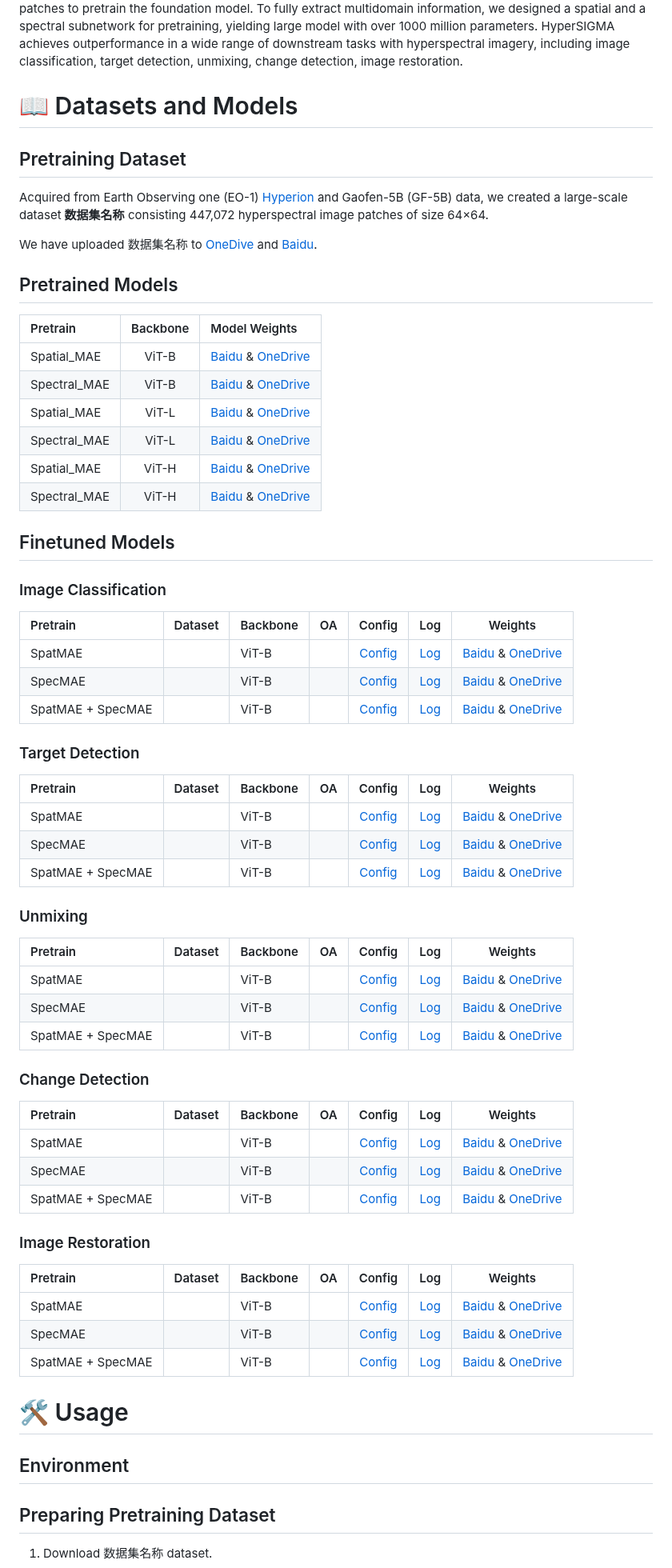
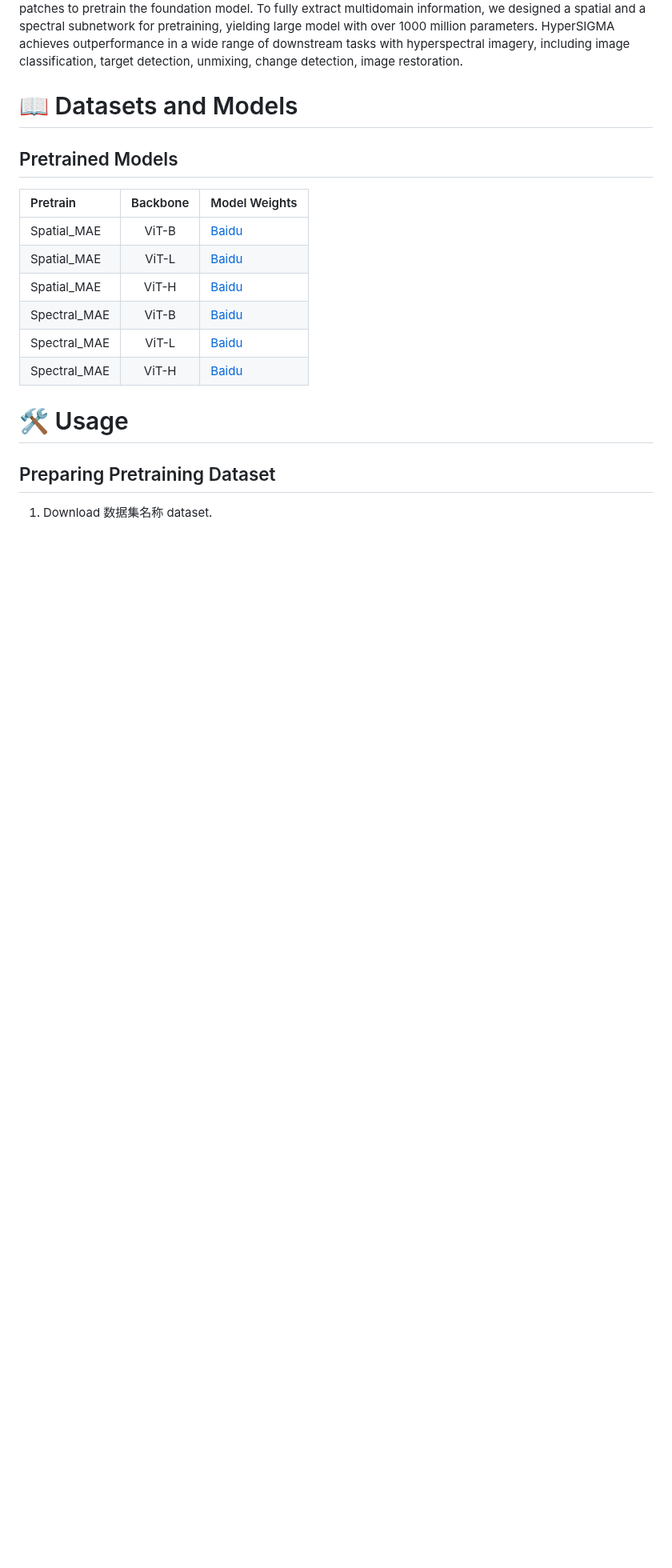
Before and after one commit to WHU-Sigma/HyperSIGMA, a Markdown page: README.md, the part around one of its changes. Shown at 80% size. Rendered like a GitHub page; blank space fills up the shorter version.

```diff
--- a/README.md
+++ b/README.md
@@ -38,70 +42,20 @@ To solve these problems, we propose HyperSIGMA, a hyperspectral intelligence com
 
 # 📖 Datasets and Models
 
-## Pretraining Dataset
-
-Acquired from Earth Observing one (EO-1) [Hyperion](https://www.usgs.gov/centers/eros/science/usgs-eros-archive-earth-observing-one-eo-1-hyperion) and Gaofen-5B (GF-5B) data, we created a large-scale dataset **数据集名称** consisting 447,072 hyperspectral image patches of size 64×64.
-
-We have uploaded 数据集名称 to [OneDive](链接) and [Baidu](链接).
-
 ## Pretrained Models
 
 | Pretrain | Backbone | Model Weights |
 | :------- | :------: | :------ |
-| Spatial_MAE | ViT-B | [Baidu]() & [OneDrive]() |
-| Spectral_MAE | ViT-B |  [Baidu]() & [OneDrive]() |
-| Spatial_MAE | ViT-L | [Baidu]() & [OneDrive]() |
-| Spectral_MAE | ViT-L |  [Baidu]() & [OneDrive]() |
-| Spatial_MAE | ViT-H | [Baidu]() & [OneDrive]() |
-| Spectral_MAE | ViT-H |  [Baidu]() & [OneDrive]() |
-
-
-## Finetuned Models
-
-### Image Classification
-
-| Pretrain | Dataset | Backbone | OA | Config | Log | Weights |
-| :------- | :------ | :------ | :-----: | :-----: |:-----: | :-----: |
-| SpatMAE | | ViT-B|  | [Config]() | [Log]() | [Baidu]() & [OneDrive]() |
-| SpecMAE | | ViT-B |  | [Config]() | [Log]() | [Baidu]() & [OneDrive]() |
-| SpatMAE + SpecMAE | | ViT-B | | [Config]() | [Log]() | [Baidu]() & [OneDrive]() |
-
-
-### Target Detection
-| Pretrain | Dataset | Backbone | OA | Config | Log | Weights |
-| :------- | :------ | :------ | :-----: | :-----: |:-----: | :-----: |
-| SpatMAE | | ViT-B|  | [Config]() | [Log]() | [Baidu]() & [OneDrive]() |
-| SpecMAE | | ViT-B |  | [Config]() | [Log]() | [Baidu]() & [OneDrive]() |
-| SpatMAE + SpecMAE | | ViT-B | | [Config]() | [Log]() | [Baidu]() & [OneDrive]() |
+| Spatial_MAE | ViT-B | [Baidu](https://pan.baidu.com/s/1kShixCeWhPGde-vLLxQLJg?pwd=vruc)  |
+| Spatial_MAE | ViT-L |  [Baidu](https://pan.baidu.com/s/11iwHFh8sfg9S-inxOYtJlA?pwd=d2qs)  |
+| Spatial_MAE | ViT-H | [Baidu](https://pan.baidu.com/s/1gV9A_XmTCBRw90zjSt90ZQ?pwd=knuu) |
+| Spectral_MAE | ViT-B |  [Baidu](https://pan.baidu.com/s/1VinBf4qnN98aa6z7TZ-ENQ?pwd=mi2y)  |
+| Spectral_MAE | ViT-L | [Baidu](https://pan.baidu.com/s/1tF2rG-T_65QA3UaG4K9Lhg?pwd=xvdd) |
+| Spectral_MAE | ViT-H |  [Baidu](https://pan.baidu.com/s/1Di9ffWuzxPZUagBCU4Px2w?pwd=bi9r)|
 
 
 
-### Unmixing
-| Pretrain | Dataset | Backbone | OA | Config | Log | Weights |
-| :------- | :------ | :------ | :-----: | :-----: |:-----: | :-----: |
-| SpatMAE | | ViT-B|  | [Config]() | [Log]() | [Baidu]() & [OneDrive]() |
-| SpecMAE | | ViT-B |  | [Config]() | [Log]() | [Baidu]() & [OneDrive]() |
-| SpatMAE + SpecMAE | | ViT-B | | [Config]() | [Log]() | [Baidu]() & [OneDrive]() |
-
-### Change Detection
-| Pretrain | Dataset | Backbone | OA | Config | Log | Weights |
-| :------- | :------ | :------ | :-----: | :-----: |:-----: | :-----: |
-| SpatMAE | | ViT-B|  | [Config]() | [Log]() | [Baidu]() & [OneDrive]() |
-| SpecMAE | | ViT-B |  | [Config]() | [Log]() | [Baidu]() & [OneDrive]() |
-| SpatMAE + SpecMAE | | ViT-B | | [Config]() | [Log]() | [Baidu]() & [OneDrive]() |
-
-### Image Restoration
-| Pretrain | Dataset | Backbone | OA | Config | Log | Weights |
-| :------- | :------ | :------ | :-----: | :-----: |:-----: | :-----: |
-| SpatMAE | | ViT-B|  | [Config]() | [Log]() | [Baidu]() & [OneDrive]() |
-| SpecMAE | | ViT-B |  | [Config]() | [Log]() | [Baidu]() & [OneDrive]() |
-| SpatMAE + SpecMAE | | ViT-B | | [Config]() | [Log]() | [Baidu]() & [OneDrive]() |
-
 # 🛠️ Usage
-
-## Environment
-
-
 
 ## Preparing Pretraining Dataset
 
```
Also changed, not shown: other parts of README.md (+5 -1 lines).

---*---

> _TASK INSTRUCTIONS_:
Copy the listing above exactly, minus the pictures.

> _SOLUTION FOR THIS PROBLEM_:
Before and after one commit to WHU-Sigma/HyperSIGMA, a Markdown page: README.md, the part around one of its changes. Shown at 80% size. Rendered like a GitHub page; blank space fills up the shorter version.

```diff
--- a/README.md
+++ b/README.md
@@ -38,70 +42,20 @@ To solve these problems, we propose HyperSIGMA, a hyperspectral intelligence com
 
 # 📖 Datasets and Models
 
-## Pretraining Dataset
-
-Acquired from Earth Observing one (EO-1) [Hyperion](https://www.usgs.gov/centers/eros/science/usgs-eros-archive-earth-observing-one-eo-1-hyperion) and Gaofen-5B (GF-5B) data, we created a large-scale dataset **数据集名称** consisting 447,072 hyperspectral image patches of size 64×64.
-
-We have uploaded 数据集名称 to [OneDive](链接) and [Baidu](链接).
-
 ## Pretrained Models
 
 | Pretrain | Backbone | Model Weights |
 | :------- | :------: | :------ |
-| Spatial_MAE | ViT-B | [Baidu]() & [OneDrive]() |
-| Spectral_MAE | ViT-B |  [Baidu]() & [OneDrive]() |
-| Spatial_MAE | ViT-L | [Baidu]() & [OneDrive]() |
-| Spectral_MAE | ViT-L |  [Baidu]() & [OneDrive]() |
-| Spatial_MAE | ViT-H | [Baidu]() & [OneDrive]() |
-| Spectral_MAE | ViT-H |  [Baidu]() & [OneDrive]() |
-
-
-## Finetuned Models
-
-### Image Classification
-
-| Pretrain | Dataset | Backbone | OA | Config | Log | Weights |
-| :------- | :------ | :------ | :-----: | :-----: |:-----: | :-----: |
-| SpatMAE | | ViT-B|  | [Config]() | [Log]() | [Baidu]() & [OneDrive]() |
-| SpecMAE | | ViT-B |  | [Config]() | [Log]() | [Baidu]() & [OneDrive]() |
-| SpatMAE + SpecMAE | | ViT-B | | [Config]() | [Log]() | [Baidu]() & [OneDrive]() |
-
-
-### Target Detection
-| Pretrain | Dataset | Backbone | OA | Config | Log | Weights |
-| :------- | :------ | :------ | :-----: | :-----: |:-----: | :-----: |
-| SpatMAE | | ViT-B|  | [Config]() | [Log]() | [Baidu]() & [OneDrive]() |
-| SpecMAE | | ViT-B |  | [Config]() | [Log]() | [Baidu]() & [OneDrive]() |
-| SpatMAE + SpecMAE | | ViT-B | | [Config]() | [Log]() | [Baidu]() & [OneDrive]() |
+| Spatial_MAE | ViT-B | [Baidu](https://pan.baidu.com/s/1kShixCeWhPGde-vLLxQLJg?pwd=vruc)  |
+| Spatial_MAE | ViT-L |  [Baidu](https://pan.baidu.com/s/11iwHFh8sfg9S-inxOYtJlA?pwd=d2qs)  |
+| Spatial_MAE | ViT-H | [Baidu](https://pan.baidu.com/s/1gV9A_XmTCBRw90zjSt90ZQ?pwd=knuu) |
+| Spectral_MAE | ViT-B |  [Baidu](https://pan.baidu.com/s/1VinBf4qnN98aa6z7TZ-ENQ?pwd=mi2y)  |
+| Spectral_MAE | ViT-L | [Baidu](https://pan.baidu.com/s/1tF2rG-T_65QA3UaG4K9Lhg?pwd=xvdd) |
+| Spectral_MAE | ViT-H |  [Baidu](https://pan.baidu.com/s/1Di9ffWuzxPZUagBCU4Px2w?pwd=bi9r)|
 
 
 
-### Unmixing
-| Pretrain | Dataset | Backbone | OA | Config | Log | Weights |
-| :------- | :------ | :------ | :-----: | :-----: |:-----: | :-----: |
-| SpatMAE | | ViT-B|  | [Config]() | [Log]() | [Baidu]() & [OneDrive]() |
-| SpecMAE | | ViT-B |  | [Config]() | [Log]() | [Baidu]() & [OneDrive]() |
-| SpatMAE + SpecMAE | | ViT-B | | [Config]() | [Log]() | [Baidu]() & [OneDrive]() |
-
-### Change Detection
-| Pretrain | Dataset | Backbone | OA | Config | Log | Weights |
-| :------- | :------ | :------ | :-----: | :-----: |:-----: | :-----: |
-| SpatMAE | | ViT-B|  | [Config]() | [Log]() | [Baidu]() & [OneDrive]() |
-| SpecMAE | | ViT-B |  | [Config]() | [Log]() | [Baidu]() & [OneDrive]() |
-| SpatMAE + SpecMAE | | ViT-B | | [Config]() | [Log]() | [Baidu]() & [OneDrive]() |
-
-### Image Restoration
-| Pretrain | Dataset | Backbone | OA | Config | Log | Weights |
-| :------- | :------ | :------ | :-----: | :-----: |:-----: | :-----: |
-| SpatMAE | | ViT-B|  | [Config]() | [Log]() | [Baidu]() & [OneDrive]() |
-| SpecMAE | | ViT-B |  | [Config]() | [Log]() | [Baidu]() & [OneDrive]() |
-| SpatMAE + SpecMAE | | ViT-B | | [Config]() | [Log]() | [Baidu]() & [OneDrive]() |
-
 # 🛠️ Usage
-
-## Environment
-
-
 
 ## Preparing Pretraining Dataset
 
```
Also changed, not shown: other parts of README.md (+5 -1 lines).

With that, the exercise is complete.